Interstitial Cell Tumor in a dog
History: The testicles from an 11 year old male German Shepherd were submitted for histopathology after castration. The dog had been showing signs of feminization and endocrine disease such as flank alopecia, pruritis, enlarged mammae, small prepuce, and testicular atrophy.
Two testicles were submitted for histopathology.
The smaller testicle contains an expansile encapsulated neoplasm composed of interstitial cells arranged in packets in a fine fibrovascular stroma. Neoplastic cells are elongated with ample eosinophilic cytoplasm and indistinct cell borders. Nuclei are round to oval with coarse chromatin and variably distinct nucleoli. There is moderate anisocytosis and anisokaryosis. There are 5 mitotic figures in 10 400x fields. Seminiferous tubules are devoid of germinal cells or mature spermatids and multifocally contain syncytial cells. There is one focus of neoplastic germ cells consisting of large tubules filled with large round cells with moderate anisocytosis and anisokaryosis and occasional mitotic figures. Multiofocally the walls of arterioles are thickened by amphophilic homogenous material (amyloid) which causes luminal narrowing.
The second, larger testicle contains seminiferous tubules largely devoid of seminiferous activity. The tubules of the epididymis are separated by increased amounts of fibrous tissue and collagen and contain few spermatids. The epithelial cells are multifocally necrotic, swollen and hypereosinophilic. The arteriolar walls are also thickened by amyloid.

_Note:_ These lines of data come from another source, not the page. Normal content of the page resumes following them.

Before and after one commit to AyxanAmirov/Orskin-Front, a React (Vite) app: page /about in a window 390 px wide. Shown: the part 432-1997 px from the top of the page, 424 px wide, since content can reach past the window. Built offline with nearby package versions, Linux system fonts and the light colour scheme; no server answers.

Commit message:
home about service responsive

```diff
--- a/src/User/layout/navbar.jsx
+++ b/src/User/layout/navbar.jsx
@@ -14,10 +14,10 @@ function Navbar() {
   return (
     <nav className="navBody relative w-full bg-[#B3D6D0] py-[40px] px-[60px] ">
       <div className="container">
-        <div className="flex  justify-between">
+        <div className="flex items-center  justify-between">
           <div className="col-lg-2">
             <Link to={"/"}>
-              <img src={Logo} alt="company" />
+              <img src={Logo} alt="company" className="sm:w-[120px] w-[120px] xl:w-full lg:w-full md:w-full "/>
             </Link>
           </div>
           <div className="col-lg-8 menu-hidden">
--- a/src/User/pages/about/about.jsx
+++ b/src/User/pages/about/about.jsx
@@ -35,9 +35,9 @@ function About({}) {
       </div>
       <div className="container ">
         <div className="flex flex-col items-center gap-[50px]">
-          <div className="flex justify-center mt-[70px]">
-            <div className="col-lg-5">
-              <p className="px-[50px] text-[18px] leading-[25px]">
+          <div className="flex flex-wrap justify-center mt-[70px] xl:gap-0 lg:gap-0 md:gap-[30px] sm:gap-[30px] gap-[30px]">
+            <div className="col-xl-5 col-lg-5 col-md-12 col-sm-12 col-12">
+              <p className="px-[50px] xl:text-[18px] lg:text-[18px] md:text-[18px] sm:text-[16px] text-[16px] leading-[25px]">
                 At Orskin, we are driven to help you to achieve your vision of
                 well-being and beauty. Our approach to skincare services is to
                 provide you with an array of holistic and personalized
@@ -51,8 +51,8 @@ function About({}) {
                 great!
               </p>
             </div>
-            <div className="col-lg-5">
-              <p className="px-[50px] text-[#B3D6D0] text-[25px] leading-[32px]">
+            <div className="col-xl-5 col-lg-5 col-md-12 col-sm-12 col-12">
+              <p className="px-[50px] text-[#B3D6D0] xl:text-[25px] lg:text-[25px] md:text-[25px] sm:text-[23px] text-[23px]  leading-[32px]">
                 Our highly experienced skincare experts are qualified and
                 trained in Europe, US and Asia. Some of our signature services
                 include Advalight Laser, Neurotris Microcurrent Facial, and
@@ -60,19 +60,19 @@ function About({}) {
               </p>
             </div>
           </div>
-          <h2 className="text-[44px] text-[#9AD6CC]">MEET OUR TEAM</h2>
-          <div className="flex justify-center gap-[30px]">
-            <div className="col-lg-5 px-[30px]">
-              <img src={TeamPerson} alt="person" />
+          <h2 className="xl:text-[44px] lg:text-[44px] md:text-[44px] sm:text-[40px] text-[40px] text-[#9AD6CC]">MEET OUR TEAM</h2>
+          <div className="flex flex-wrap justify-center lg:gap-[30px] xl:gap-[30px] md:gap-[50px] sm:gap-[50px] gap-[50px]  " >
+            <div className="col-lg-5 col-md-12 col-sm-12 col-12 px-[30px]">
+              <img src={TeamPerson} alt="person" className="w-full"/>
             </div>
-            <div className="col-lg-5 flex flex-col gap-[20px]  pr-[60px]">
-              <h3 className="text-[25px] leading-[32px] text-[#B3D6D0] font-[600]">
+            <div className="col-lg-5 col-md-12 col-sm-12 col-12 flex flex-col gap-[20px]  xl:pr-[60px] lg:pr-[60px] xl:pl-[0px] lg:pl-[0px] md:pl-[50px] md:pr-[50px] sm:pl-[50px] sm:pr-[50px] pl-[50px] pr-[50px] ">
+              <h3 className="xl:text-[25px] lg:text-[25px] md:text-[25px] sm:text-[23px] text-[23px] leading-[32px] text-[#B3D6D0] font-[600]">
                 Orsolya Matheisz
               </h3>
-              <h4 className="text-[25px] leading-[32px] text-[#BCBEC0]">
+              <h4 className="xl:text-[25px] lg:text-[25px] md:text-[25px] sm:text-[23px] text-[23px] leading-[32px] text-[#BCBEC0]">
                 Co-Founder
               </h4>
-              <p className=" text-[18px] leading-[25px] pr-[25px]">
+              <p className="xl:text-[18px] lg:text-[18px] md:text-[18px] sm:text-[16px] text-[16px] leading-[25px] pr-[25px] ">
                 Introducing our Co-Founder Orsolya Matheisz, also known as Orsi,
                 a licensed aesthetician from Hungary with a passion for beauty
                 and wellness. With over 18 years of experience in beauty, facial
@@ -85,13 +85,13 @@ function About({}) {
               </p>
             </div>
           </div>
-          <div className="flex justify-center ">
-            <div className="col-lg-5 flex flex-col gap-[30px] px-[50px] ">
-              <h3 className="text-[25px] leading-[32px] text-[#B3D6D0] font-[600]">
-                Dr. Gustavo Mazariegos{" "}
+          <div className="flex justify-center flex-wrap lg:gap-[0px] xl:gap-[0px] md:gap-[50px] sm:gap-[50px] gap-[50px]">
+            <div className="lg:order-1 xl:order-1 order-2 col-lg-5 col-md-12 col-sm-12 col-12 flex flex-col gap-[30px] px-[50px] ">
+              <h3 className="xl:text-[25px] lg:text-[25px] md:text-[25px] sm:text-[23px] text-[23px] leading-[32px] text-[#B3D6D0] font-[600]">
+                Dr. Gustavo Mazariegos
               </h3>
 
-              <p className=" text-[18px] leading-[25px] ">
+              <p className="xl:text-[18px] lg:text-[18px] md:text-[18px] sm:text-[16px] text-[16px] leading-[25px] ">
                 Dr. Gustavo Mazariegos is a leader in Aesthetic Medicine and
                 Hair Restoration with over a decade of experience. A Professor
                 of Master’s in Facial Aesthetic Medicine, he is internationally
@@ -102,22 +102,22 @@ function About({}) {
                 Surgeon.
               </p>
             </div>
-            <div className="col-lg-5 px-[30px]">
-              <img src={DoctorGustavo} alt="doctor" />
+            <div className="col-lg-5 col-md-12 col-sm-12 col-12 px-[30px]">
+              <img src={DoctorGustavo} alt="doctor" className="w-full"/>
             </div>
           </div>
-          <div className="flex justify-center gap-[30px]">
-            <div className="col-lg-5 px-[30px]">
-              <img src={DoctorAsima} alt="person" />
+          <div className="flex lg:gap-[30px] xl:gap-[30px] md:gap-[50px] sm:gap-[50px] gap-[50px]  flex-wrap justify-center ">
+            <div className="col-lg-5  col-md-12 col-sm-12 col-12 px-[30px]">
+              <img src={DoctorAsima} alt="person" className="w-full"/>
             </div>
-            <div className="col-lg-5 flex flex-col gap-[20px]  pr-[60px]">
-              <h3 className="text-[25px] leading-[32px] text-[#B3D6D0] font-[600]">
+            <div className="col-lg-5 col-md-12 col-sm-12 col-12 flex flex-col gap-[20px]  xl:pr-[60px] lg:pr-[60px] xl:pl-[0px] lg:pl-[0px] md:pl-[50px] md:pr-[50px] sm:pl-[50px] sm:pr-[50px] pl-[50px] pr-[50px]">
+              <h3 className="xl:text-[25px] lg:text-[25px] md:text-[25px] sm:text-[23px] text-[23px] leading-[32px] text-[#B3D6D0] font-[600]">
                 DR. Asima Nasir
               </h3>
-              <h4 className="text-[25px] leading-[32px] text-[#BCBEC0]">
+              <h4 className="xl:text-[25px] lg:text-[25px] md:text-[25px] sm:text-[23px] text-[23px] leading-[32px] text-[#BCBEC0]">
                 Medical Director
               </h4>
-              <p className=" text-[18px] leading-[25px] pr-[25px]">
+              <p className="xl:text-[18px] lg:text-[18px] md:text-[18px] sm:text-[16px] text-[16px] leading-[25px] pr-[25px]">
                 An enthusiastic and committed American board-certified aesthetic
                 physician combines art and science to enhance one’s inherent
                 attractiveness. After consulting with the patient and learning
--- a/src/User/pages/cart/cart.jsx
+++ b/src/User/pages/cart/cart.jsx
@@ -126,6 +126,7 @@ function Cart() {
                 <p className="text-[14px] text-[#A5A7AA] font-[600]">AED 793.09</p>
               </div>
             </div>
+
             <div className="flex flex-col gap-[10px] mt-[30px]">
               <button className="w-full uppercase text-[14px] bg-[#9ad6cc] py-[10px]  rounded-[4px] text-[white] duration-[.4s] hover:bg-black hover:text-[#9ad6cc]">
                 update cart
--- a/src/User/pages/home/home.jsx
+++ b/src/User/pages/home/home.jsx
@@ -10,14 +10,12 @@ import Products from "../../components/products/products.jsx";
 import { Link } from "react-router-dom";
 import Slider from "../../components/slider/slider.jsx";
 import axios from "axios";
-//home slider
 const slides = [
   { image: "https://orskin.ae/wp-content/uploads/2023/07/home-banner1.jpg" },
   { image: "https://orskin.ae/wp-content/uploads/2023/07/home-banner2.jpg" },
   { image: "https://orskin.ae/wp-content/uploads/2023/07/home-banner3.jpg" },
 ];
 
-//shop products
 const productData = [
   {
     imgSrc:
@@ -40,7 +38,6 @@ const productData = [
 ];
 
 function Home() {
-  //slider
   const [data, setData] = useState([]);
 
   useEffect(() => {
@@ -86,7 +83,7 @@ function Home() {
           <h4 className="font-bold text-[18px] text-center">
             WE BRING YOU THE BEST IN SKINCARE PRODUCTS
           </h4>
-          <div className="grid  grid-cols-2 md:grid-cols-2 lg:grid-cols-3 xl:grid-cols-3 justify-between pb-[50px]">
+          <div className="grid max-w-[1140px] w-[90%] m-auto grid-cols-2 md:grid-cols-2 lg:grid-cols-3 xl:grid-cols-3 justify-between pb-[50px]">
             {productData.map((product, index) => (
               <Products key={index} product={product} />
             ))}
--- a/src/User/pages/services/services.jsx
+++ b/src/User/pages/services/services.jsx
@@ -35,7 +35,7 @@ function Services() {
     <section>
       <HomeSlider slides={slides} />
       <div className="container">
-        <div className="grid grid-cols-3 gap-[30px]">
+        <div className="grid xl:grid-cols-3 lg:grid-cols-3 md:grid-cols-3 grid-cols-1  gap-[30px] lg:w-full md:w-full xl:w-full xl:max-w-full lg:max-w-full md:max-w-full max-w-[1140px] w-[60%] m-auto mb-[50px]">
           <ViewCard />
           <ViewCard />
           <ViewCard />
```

Interstitial cell tumors are the most common testicular neoplasm of dogs. They variably secrete estrogen which could explain the alopecia and feminization in this dog.
The amyloid was considered an incidental finding.